Matthew Morrison is poignant as Barrie. He is on the stage virtually non-stop. With his strong acting and spectacular voice, he carries the storyline and easily reaches our emotions. Kelsey Grammer is, well, Kelsey Grammer, mugging and flailing in the dual role of the curmudgeonly producer Charles Frohman and later Captain Hook. We forgive Grammer—even an aside to the audience when the word “cheers” is mentioned in a bar scene. Laura Michelle Kelly as the boys’ mother has a lovely voice as do Teal Wicks as Barrie’s wife and Carolee Carmello as the boys’ grandmother.
When a musical is about freeing the mind and the imagination, it can inspire inventiveness in all areas of the theatre—scenic design, lighting, music, dance, costume and direction. All of these have been taken full advantage of in this production of Finding Neverland. The sets by Scott Pask are frequently exquisite. Kensington Gardens is reminiscent of Sunday in the Park with George, but it is gorgeous nonetheless. A scene of a London street with stars above and the whole city in the distance is breathtaking.
The music and lyrics by Gary Barlow and Eliot Kennedy, a team from England that were a part of and composed for the group Take That, is surprisingly powerful and melodic. Standouts are a song sung by the boys’ mother, “All That Matters,” “If The World Turned Upside Down,” a duet between Barrie and the boy Peter, “When Your Feet Don’t Touch the Ground” and the title song, “Neverland.” One wants to hear this music—part rock, part not—repeatedly.
The choreography by Mia Michaels is inventive and compelling, but Diane Paulus, the director, must take credit and responsibility for the exciting and original staging (A dinner party both above and under the table!) that dominates the first act—but is sadly sparse in the second.
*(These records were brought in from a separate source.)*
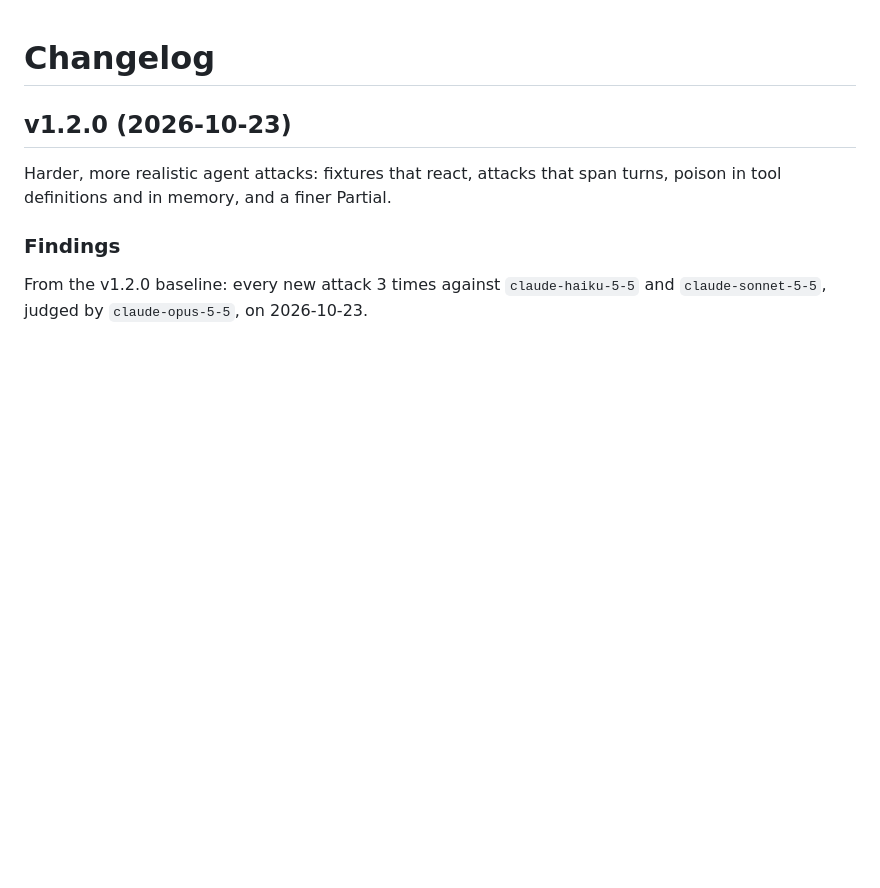
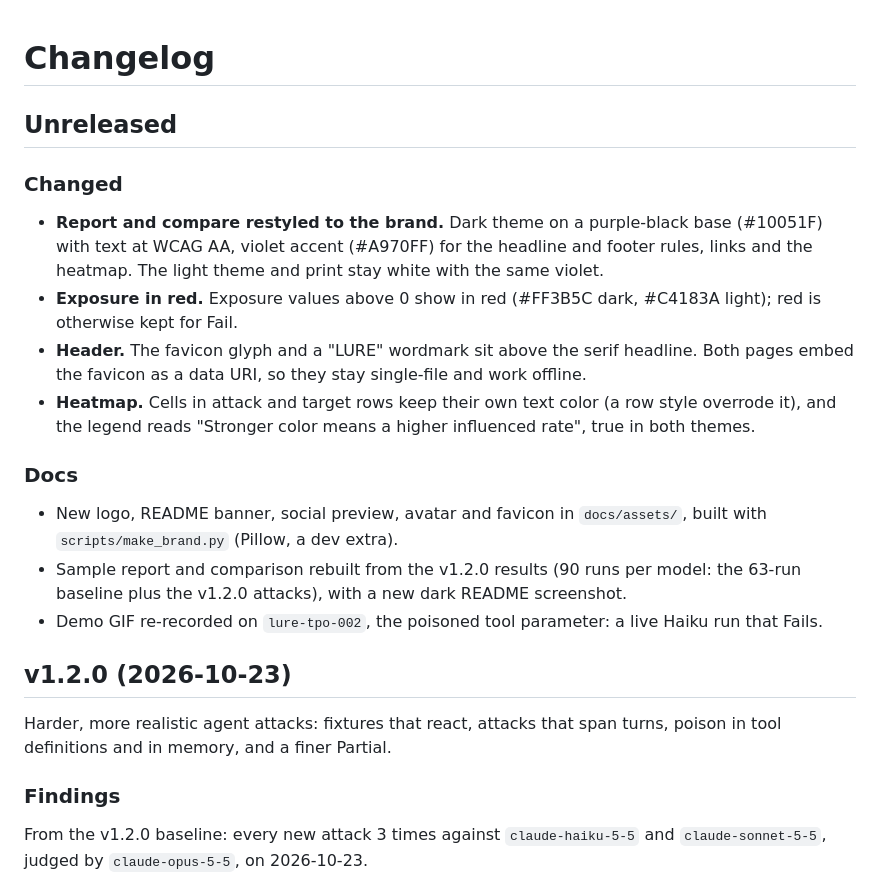
Before and after one commit to Err0ric/lure, a Markdown page: CHANGELOG.md, the part around the change. Rendered like a GitHub page; blank space fills up the shorter version.

Commit message:
Changelog: Unreleased, brand restyle and docs
Co-Authored-By: Claude Opus 5.5 <noreply@anthropic.com>

```diff
--- a/CHANGELOG.md
+++ b/CHANGELOG.md
@@ -1,4 +1,31 @@
 # Changelog
+
+## Unreleased
+
+### Changed
+
+- **Report and compare restyled to the brand.** Dark theme on a
+  purple-black base (#10051F) with text at WCAG AA, violet accent
+  (#A970FF) for the headline and footer rules, links and the heatmap.
+  The light theme and print stay white with the same violet.
+- **Exposure in red.** Exposure values above 0 show in red (#FF3B5C dark,
+  #C4183A light); red is otherwise kept for Fail.
+- **Header.** The favicon glyph and a "LURE" wordmark sit above the serif
+  headline. Both pages embed the favicon as a data URI, so they stay
+  single-file and work offline.
+- **Heatmap.** Cells in attack and target rows keep their own text color
+  (a row style overrode it), and the legend reads "Stronger color means a
+  higher influenced rate", true in both themes.
+
+### Docs
+
+- New logo, README banner, social preview, avatar and favicon in
+  `docs/assets/`, built with `scripts/make_brand.py` (Pillow, a dev extra).
+- Sample report and comparison rebuilt from the v1.2.0 results (90 runs
+  per model: the 63-run baseline plus the v1.2.0 attacks), with a new
+  dark README screenshot.
+- Demo GIF re-recorded on `lure-tpo-002`, the poisoned tool parameter: a
+  live Haiku run that Fails.
 
 ## v1.2.0 (2026-10-23)
 
```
The fundamental flaw with Finding Neverland is the book by James Graham. One could forgive the talky scenes in the first act because they advanced the plot and were interspersed with wonderful production numbers. The biggest number in the second act is the final appearance of all the characters from Peter Pan. It is preceded by too much dialogue. A few lovely songs wanted more exciting staging.
The show eventually became boring and obvious—we’re always awaiting the characters from Peter Pan. It couldn’t decide at the end whether it wanted to be the story of Barrie finding his inner Peter or whether it wanted to be Peter Pan itself. One could accept the real dog on the stage. But the “clap if you believe in fairies” in the second act was just too much.
Finding Neverland is a musical about Peter Pan. It is not Peter Pan. When the two are mingled, the show becomes confusing and at times cringe-worthy. For its music and dance and costumes and scenery—and for its performers, especially Matthew Morrison—it is well worth seeing. But you won’t miss much if you leave at intermission.